I first met Dr. Schiff in my second year of medicine while I was doing Internal Medicine at St-Mary’s as part of my Introduction to Clinical Medicine (ICM) course. I remember being surprised to find a family physician working in the wards as the typical image that I had of a family doctor was that of one working in an office. I was even more surprised to see that this was common practice in this hospital. I later met Dr Schiff again in my Family Medicine Urban rotation at St-Mary’s in the context of an office-based practice. It was interesting to see the same person doing two completely different practices. This is one of the things that Family Medicine allows you to do.
Before studying medicine at McGill, Dr. Schiff completed an honours degree in Physiology also at McGill. After graduating, he did a two year residency in Family Medicine at St-Mary’s where he was chief resident. He then continued practicing at St-Mary’s doing emergency, clinics and soon thereafter wards.
Why Family Medicine?
When he was a medical student, Family Medicine was not part of the core rotations. The only exposure you could get to this field was through an elective. He says that he was interested in everything so he decided to try it out and did an elective in Family Medicine at Queen Elizabeth. After this experience, he was sold to Family Medicine. He loved the fact that you got to know your patients extremely well in the long term and be with them through the good and the bad. He has never regretted his choice ever since.
His Current Practice
Presently, Dr Schiff works two half days in an office at the Hayes Pavilion at St-Mary’s. He is also actively involved in academics as he has a half day of teaching for residents in Family Medicine and for medical students as part of their ICM course. The rest of his practice is devoted to in hospital patients. He is currently director of the division of in hospital family physicians at St-Mary’s, director of the Medical Day Center and has other administrative responsibilities as well. He is also actively involved in clinical ethics and IT. In a year, he does approximately four months of internal medicine and six months of oncology in the wards. The patients are admitted under his name and the specialists (ie: oncologists and internists) act as consultants. In other words, he is the primary physician of the patient while he or she is admitted and he makes the decisions for that patient in conjunction with the specialists.
Dr. Schiff did not do any additional training to practice in hospital family medicine. As far as he is aware, there is a hospitalist program after residency in the United States but none in Quebec. At St-Mary’s, Family Medicine residents who want to work as hospitalists can do an extra month in the wards where they are given more responsibilities and they learn from other family physicians such as Dr Schiff.
What He Likes About His Practice
Dr. Schiff says that he likes being part of a multidisciplinary team who takes care of sicker patients. He loves the challenge of caring for patients with multiple problems and being actively involved in their management. He likes taking part in discussions with families about important matters such as level of care as well as providing comfort and reassurance to them.
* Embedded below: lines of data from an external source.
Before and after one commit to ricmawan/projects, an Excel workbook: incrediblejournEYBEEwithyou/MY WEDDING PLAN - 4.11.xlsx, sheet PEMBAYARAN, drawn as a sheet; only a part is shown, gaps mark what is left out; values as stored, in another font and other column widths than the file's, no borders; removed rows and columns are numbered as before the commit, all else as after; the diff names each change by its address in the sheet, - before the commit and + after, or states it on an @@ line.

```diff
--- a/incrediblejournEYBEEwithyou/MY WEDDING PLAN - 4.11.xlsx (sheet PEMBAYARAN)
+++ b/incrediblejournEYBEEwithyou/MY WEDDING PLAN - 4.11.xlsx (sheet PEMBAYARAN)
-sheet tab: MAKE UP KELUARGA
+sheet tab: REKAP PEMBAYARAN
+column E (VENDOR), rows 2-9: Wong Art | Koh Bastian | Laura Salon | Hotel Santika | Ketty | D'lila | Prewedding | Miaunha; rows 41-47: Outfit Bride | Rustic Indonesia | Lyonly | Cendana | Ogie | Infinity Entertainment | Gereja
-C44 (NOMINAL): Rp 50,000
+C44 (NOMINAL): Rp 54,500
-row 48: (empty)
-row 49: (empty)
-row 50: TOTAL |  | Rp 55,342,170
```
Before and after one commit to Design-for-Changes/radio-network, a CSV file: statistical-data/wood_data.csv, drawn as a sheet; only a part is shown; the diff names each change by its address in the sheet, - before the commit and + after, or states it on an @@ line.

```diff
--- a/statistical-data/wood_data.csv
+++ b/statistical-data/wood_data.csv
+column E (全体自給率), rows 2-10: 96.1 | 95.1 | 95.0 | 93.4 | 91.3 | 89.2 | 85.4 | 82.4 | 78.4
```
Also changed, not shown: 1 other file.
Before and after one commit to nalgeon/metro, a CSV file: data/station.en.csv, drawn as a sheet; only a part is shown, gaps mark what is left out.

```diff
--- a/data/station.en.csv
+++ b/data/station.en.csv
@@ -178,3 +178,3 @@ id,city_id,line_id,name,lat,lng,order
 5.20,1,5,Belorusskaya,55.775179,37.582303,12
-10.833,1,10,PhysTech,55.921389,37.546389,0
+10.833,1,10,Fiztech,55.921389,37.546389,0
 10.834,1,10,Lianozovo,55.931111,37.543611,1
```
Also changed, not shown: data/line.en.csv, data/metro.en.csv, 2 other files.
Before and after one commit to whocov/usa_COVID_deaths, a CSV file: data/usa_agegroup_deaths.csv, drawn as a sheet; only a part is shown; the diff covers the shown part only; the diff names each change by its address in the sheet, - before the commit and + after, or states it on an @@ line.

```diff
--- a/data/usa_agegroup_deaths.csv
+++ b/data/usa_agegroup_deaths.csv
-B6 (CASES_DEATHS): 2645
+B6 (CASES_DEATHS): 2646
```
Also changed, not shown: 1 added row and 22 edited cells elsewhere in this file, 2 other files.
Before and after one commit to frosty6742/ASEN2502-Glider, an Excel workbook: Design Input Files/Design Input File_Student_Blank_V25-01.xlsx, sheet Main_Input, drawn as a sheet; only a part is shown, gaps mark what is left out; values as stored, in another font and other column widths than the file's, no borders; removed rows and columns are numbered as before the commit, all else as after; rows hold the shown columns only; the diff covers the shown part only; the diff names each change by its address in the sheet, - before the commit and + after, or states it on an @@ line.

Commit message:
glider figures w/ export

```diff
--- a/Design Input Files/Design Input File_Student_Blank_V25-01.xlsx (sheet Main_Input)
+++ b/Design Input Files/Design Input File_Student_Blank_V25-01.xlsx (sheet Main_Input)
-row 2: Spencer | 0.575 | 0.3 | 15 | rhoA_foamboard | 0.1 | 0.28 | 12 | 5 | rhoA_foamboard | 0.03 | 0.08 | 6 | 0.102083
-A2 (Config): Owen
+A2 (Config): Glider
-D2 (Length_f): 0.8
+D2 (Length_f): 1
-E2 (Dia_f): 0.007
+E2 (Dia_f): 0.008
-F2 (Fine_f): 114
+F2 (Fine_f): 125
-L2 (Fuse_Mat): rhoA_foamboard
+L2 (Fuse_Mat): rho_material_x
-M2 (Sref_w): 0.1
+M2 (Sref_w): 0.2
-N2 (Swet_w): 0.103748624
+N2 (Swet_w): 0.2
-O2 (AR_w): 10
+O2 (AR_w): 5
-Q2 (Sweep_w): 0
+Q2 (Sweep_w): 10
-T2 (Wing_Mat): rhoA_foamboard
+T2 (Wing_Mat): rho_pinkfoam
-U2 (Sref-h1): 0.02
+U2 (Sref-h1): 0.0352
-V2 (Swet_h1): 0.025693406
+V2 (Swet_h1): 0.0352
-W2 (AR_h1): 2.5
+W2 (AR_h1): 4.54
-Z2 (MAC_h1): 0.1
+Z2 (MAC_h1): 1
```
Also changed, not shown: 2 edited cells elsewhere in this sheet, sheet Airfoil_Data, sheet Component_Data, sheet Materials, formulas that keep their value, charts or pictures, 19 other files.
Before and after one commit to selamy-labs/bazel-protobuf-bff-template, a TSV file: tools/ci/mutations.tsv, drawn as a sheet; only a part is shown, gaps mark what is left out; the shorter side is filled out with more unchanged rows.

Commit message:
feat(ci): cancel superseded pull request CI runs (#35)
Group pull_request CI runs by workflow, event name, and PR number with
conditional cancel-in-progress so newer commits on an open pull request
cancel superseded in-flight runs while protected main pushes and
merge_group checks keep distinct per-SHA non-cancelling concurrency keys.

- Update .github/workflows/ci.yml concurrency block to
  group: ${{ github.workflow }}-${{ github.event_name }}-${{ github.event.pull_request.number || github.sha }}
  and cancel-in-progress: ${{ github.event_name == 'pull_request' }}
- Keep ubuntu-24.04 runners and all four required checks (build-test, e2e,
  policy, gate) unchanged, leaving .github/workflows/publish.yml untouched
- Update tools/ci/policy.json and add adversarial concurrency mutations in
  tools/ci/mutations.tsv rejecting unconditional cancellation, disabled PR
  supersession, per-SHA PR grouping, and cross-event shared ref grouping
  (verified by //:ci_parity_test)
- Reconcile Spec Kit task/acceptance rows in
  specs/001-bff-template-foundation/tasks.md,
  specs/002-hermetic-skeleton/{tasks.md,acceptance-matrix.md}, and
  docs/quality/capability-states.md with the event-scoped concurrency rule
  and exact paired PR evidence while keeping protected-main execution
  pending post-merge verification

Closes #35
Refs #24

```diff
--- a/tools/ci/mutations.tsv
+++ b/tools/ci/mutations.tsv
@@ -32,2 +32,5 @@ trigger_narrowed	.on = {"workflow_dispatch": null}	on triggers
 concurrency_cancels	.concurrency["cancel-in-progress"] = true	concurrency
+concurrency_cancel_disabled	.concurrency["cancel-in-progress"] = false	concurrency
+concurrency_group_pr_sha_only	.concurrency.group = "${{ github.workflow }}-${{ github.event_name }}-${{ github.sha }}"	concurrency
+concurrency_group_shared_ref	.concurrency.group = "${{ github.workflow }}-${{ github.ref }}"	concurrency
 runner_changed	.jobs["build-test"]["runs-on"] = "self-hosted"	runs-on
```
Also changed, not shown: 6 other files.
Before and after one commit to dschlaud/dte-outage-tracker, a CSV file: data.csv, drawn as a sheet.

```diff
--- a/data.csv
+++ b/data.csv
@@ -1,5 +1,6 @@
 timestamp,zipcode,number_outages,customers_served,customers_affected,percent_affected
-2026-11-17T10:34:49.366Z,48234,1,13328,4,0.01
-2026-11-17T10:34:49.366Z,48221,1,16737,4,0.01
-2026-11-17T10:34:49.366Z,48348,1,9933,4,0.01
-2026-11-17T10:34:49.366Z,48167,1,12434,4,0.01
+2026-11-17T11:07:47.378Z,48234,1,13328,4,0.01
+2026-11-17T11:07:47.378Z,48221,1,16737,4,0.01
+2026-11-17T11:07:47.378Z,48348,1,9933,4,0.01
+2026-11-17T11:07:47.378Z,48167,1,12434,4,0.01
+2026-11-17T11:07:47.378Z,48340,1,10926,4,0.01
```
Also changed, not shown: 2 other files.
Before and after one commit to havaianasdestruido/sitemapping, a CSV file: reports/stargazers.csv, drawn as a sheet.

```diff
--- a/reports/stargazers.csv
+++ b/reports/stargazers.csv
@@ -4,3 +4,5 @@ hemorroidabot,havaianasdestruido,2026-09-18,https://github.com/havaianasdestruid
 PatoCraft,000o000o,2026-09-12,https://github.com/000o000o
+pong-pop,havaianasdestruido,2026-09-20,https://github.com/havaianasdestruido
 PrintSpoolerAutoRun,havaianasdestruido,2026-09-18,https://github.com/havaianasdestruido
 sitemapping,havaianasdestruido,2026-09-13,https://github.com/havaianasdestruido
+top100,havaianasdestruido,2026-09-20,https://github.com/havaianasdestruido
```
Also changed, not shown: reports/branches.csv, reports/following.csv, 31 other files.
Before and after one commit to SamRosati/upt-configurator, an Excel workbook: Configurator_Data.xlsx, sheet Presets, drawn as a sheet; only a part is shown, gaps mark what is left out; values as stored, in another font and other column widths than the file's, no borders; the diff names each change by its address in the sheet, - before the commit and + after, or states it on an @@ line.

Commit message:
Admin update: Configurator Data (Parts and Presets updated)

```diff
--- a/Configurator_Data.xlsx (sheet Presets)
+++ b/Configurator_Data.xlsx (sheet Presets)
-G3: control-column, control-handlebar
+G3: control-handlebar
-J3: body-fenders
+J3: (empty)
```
He finds rewarding that he can bring more than his knowledge and his prescription pad to these patients and families, he can bring “himself” as a person to care for them.
Attributes Needed As a Hospitalist
He says that you require a very good knowledge of internal medicine because you deal constantly with sick patients who have multiple issues at the same time. You also need excellent managerial skills as you run a service that has an important flow of patients. The ability to work in a multidisciplinary team is crucial to succeed in running a ward. As well, you must know your limitations and be able to follow recommendations from your colleagues as well as other members of the health care team.
Challenges Faced As a Hospitalist
Dr. Schiff says that the hardest challenge that he faces all the time is balancing everything that he does. He needs to provide a service to patients while letting the residents and the students take an active role in the team as well. When asked if he faces downgrading from the consultants, he answered that he has not sensed that at all at St-Mary’s since family physicians are extremely involved there. He describes “a symbiotic relationship” between family physicians and other specialists at St-Mary’s where everyone values each others’ opinions.
Smartphone and Apps
The applications that he uses the most in his Iphone are Epocrates, Medscape and AHRQ ePSS which are all free. This last app allows you to search U.S. Preventive Services Task Force recommendations in order to identify different preventive actions appropriate for a patient of a given age (eg: colon cancer screening).
Advice for Future Family Physicians
He wants them to remember that a family physician is like a “pluripotent stem cell”. Family Medicine allows you to practice generally or specialize as much as you want. If you want to challenge yourself and manage patients through all their problems both physical and emotional, in hospital medicine could be for you!
Thank you Dr. Schiff!
Interview conducted by Carolina Capelle, McGill University